In comparison with other pictorial techniques, features of classical watercolor are the absence of white paint and the acceptance of unpainted paper as the lightest tone. Lacquers (transparent layers applied over the dry previous paint layer) can darken or modify the original tone; however, it is much more difficult to brighten it. Therefore, this technique, which is almost always used by beginning artists as the first, is by no means easy, quite the contrary. But it requires rigorous analysis from the artist: what tone will be taken, cold or warm, light or dark. In oil, one can correct a lot and even cover up flaws and mistakes. In watercolors, this is not so straightforward; thus, it cultivates the artist's concentration on the main goal.
For more than 40 years I have been working mainly with watercolor, being faithful to my favorite watercolor sets "Leningrad" (now "St. Petersburg"), despite the presence of quite high-quality German paints "Shminke" and English "Winsor and Newton", which I occasionally add to my palette.

A Personal Note

In my artistic biography, a special place belongs to the remarkable artist Varvara Bubnova, a representative of the Russian avant-garde of the early twentieth century, who left for Japan in the 1920s and lived there for 30 years. Returning to Russia in the 1950s as an aged woman, she could not adapted to sharp change of the climate, and settled in Sukhumi, similar to Japan in terms of climatic conditions (rather than in Moscow or Petersburg (Leningrad)). There she lived with her sister, a violinist, to a very old age. Her works, which were bold and uncharacteristically innovative for her age, traveled the whole country as a part of the so-called "traveling exhibition". I saw them in the early 1960s in Leningrad Branch of the Union of Artists, and then met with the artist in Sukhumi in 1965. I showed her my student watercolors, and eagerly listened to her remarks. Suddenly, she offered me to choose one of her three pictures for myself! That gift from her, a small work of the Japanese period "Man and the road", has always accompanied me. It hangs now in my room in Vienna. I visited Varvara Bubnova several more times; I saw her just before I left Russia in 1977.

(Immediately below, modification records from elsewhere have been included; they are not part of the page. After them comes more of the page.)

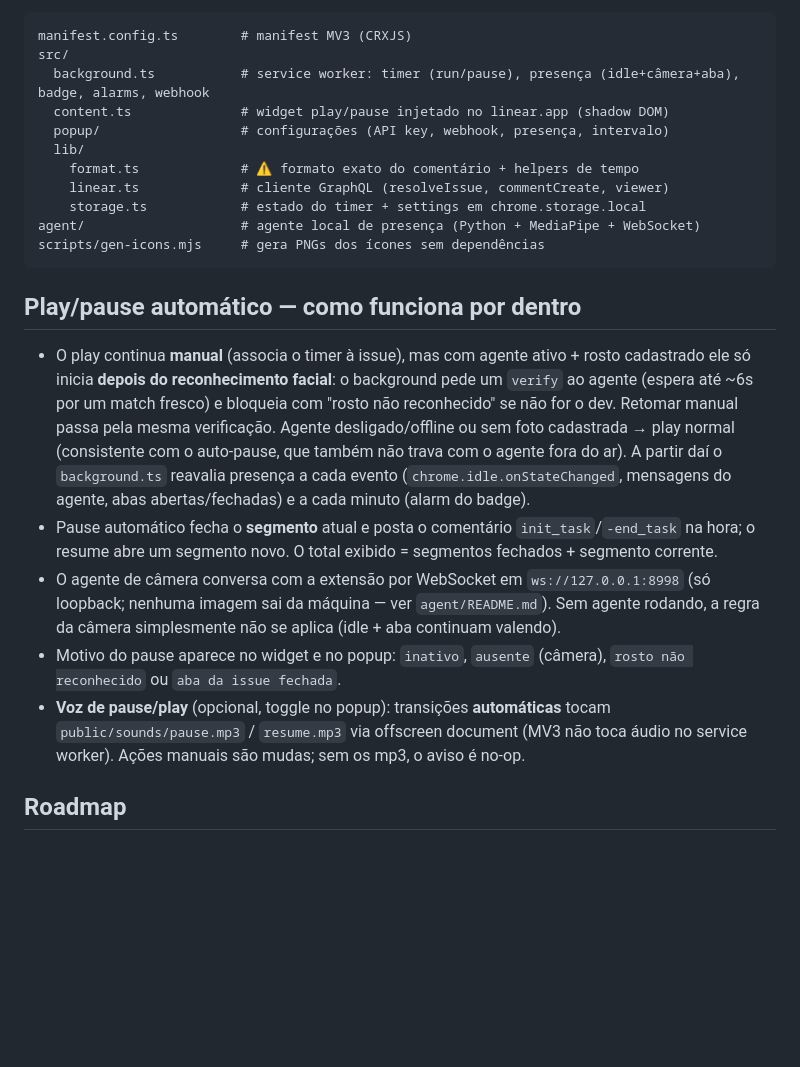
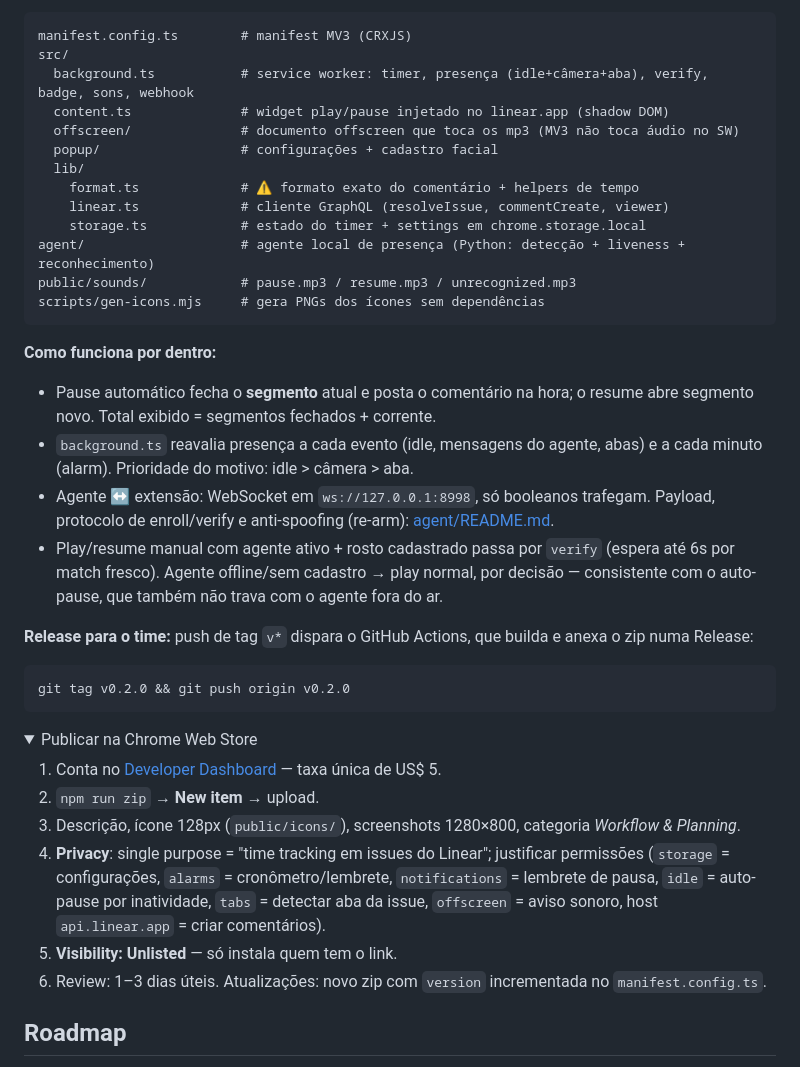
Before and after one commit to theretechlabs/retech-chromeex-linear, a Markdown page: README.md, the part around one of its changes. Rendered like a GitHub page; folded sections open; blank space fills up the shorter version.

````diff
--- a/README.md
+++ b/README.md
@@ -110,41 +147,43 @@ Alternativa sem loja (só testes): cada dev usa load unpacked — mas sem atuali
 ```
 manifest.config.ts        # manifest MV3 (CRXJS)
 src/
-  background.ts           # service worker: timer (run/pause), presença (idle+câmera+aba), badge, alarms, webhook
+  background.ts           # service worker: timer, presença (idle+câmera+aba), verify, badge, sons, webhook
   content.ts              # widget play/pause injetado no linear.app (shadow DOM)
-  popup/                  # configurações (API key, webhook, presença, intervalo)
+  offscreen/              # documento offscreen que toca os mp3 (MV3 não toca áudio no SW)
+  popup/                  # configurações + cadastro facial
   lib/
     format.ts             # ⚠️ formato exato do comentário + helpers de tempo
     linear.ts             # cliente GraphQL (resolveIssue, commentCreate, viewer)
     storage.ts            # estado do timer + settings em chrome.storage.local
-agent/                    # agente local de presença (Python + MediaPipe + WebSocket)
+agent/                    # agente local de presença (Python: detecção + liveness + reconhecimento)
+public/sounds/            # pause.mp3 / resume.mp3 / unrecognized.mp3
 scripts/gen-icons.mjs     # gera PNGs dos ícones sem dependências
 ```
 
-## Play/pause automático — como funciona por dentro
+**Como funciona por dentro:**
 
-- O play continua **manual** (associa o timer à issue), mas com agente ativo +
-  rosto cadastrado ele só inicia **depois do reconhecimento facial**: o
-  background pede um `verify` ao agente (espera até ~6s por um match fresco) e
-  bloqueia com "rosto não reconhecido" se não for o dev. Retomar manual passa
-  pela mesma verificação. Agente desligado/offline ou sem foto cadastrada →
-  play normal (consistente com o auto-pause, que também não trava com o agente
-  fora do ar). A partir daí o
-  `background.ts` reavalia presença a cada evento (`chrome.idle.onStateChanged`,
-  mensagens do agente, abas abertas/fechadas) e a cada minuto (alarm do badge).
-- Pause automático fecha o **segmento** atual e posta o comentário
-  `init_task`/`-end_task` na hora; o resume abre um segmento novo. O total
-  exibido = segmentos fechados + segmento corrente.
-- O agente de câmera conversa com a extensão por WebSocket em
-  `ws://127.0.0.1:8998` (só loopback; nenhuma imagem sai da máquina — ver
-  `agent/README.md`). Sem agente rodando, a regra da câmera simplesmente não
-  se aplica (idle + aba continuam valendo).
-- Motivo do pause aparece no widget e no popup: `inativo`, `ausente` (câmera),
-  `rosto não reconhecido` ou `aba da issue fechada`.
-- **Voz de pause/play** (opcional, toggle no popup): transições **automáticas**
-  tocam `public/sounds/pause.mp3` / `resume.mp3` via offscreen document (MV3
-  não toca áudio no service worker). Ações manuais são mudas; sem os mp3, o
-  aviso é no-op.
+- Pause automático fecha o **segmento** atual e posta o comentário na hora; o resume abre segmento novo. Total exibido = segmentos fechados + corrente.
+- `background.ts` reavalia presença a cada evento (idle, mensagens do agente, abas) e a cada minuto (alarm). Prioridade do motivo: idle > câmera > aba.
+- Agente ↔ extensão: WebSocket em `ws://127.0.0.1:8998`, só booleanos trafegam. Payload, protocolo de enroll/verify e anti-spoofing (re-arm): [agent/README.md](agent/README.md).
+- Play/resume manual com agente ativo + rosto cadastrado passa por `verify` (espera até 6s por match fresco). Agente offline/sem cadastro → play normal, por decisão — consistente com o auto-pause, que também não trava com o agente fora do ar.
+
+**Release para o time:** push de tag `v*` dispara o GitHub Actions, que builda e anexa o zip numa Release:
+
+```bash
+git tag v0.2.0 && git push origin v0.2.0
+```
+
+<details>
+<summary>Publicar na Chrome Web Store</summary>
+
+1. Conta no [Developer Dashboard](https://chrome.google.com/webstore/devconsole) — taxa única de US$ 5.
+2. `npm run zip` → **New item** → upload.
+3. Descrição, ícone 128px (`public/icons/`), screenshots 1280×800, categoria *Workflow & Planning*.
+4. **Privacy**: single purpose = "time tracking em issues do Linear"; justificar permissões (`storage` = configurações, `alarms` = cronômetro/lembrete, `notifications` = lembrete de pausa, `idle` = auto-pause por inatividade, `tabs` = detectar aba da issue, `offscreen` = aviso sonoro, host `api.linear.app` = criar comentários).
+5. **Visibility: Unlisted** — só instala quem tem o link.
+6. Review: 1–3 dias úteis. Atualizações: novo zip com `version` incrementada no `manifest.config.ts`.
+
+</details>
 
 ## Roadmap
 
````
Also changed, not shown: other parts of README.md (+104 -67 lines).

Most striking in her watercolors and woodcuts is the combination of the minimalism, acquired by her in Japan, with the expressiveness of post-impressionists and expressionists. Truly, she combined East and West and worked until old age. Since she didn’t have machine for printing woodcuts, she mostly focused on watercolors. Her works were so bold and fresh, that it was hard to believe that their creator was of more than 90 years old!

About the watercolor series «Eternity»

The series is a set of watercolors on paper, sometimes in combination with graphite or colored pencils. The theme of eternity is not always revealed with grave seriousness, and I hope that in my approach to it the viewer will also see some comic aspects of the transition to another world.

On the basis of the watercolors, I made a folder consisting of 10 motifs in the pigment printing technique on watercolor paper. Each graphic sheet is accompanied by a textual one. The latter has a historical reference related to the motive of the image, and a poetic quote. Various sources are quoted, such as Hölderlin, Raine Maria Rilke, Old Testament, Heinrich Heine, Ancient Egyptian sayings, and so on.

For me, the special charm lies in contrasting watercolor, the lightest of the painting techniques, with images of heavy monuments of antiquity, granite colossi or medieval frozen gravestones.

In addition to motifs from the folder, I show at the exhibition 3 watercolors of the same series that are not included in the folder.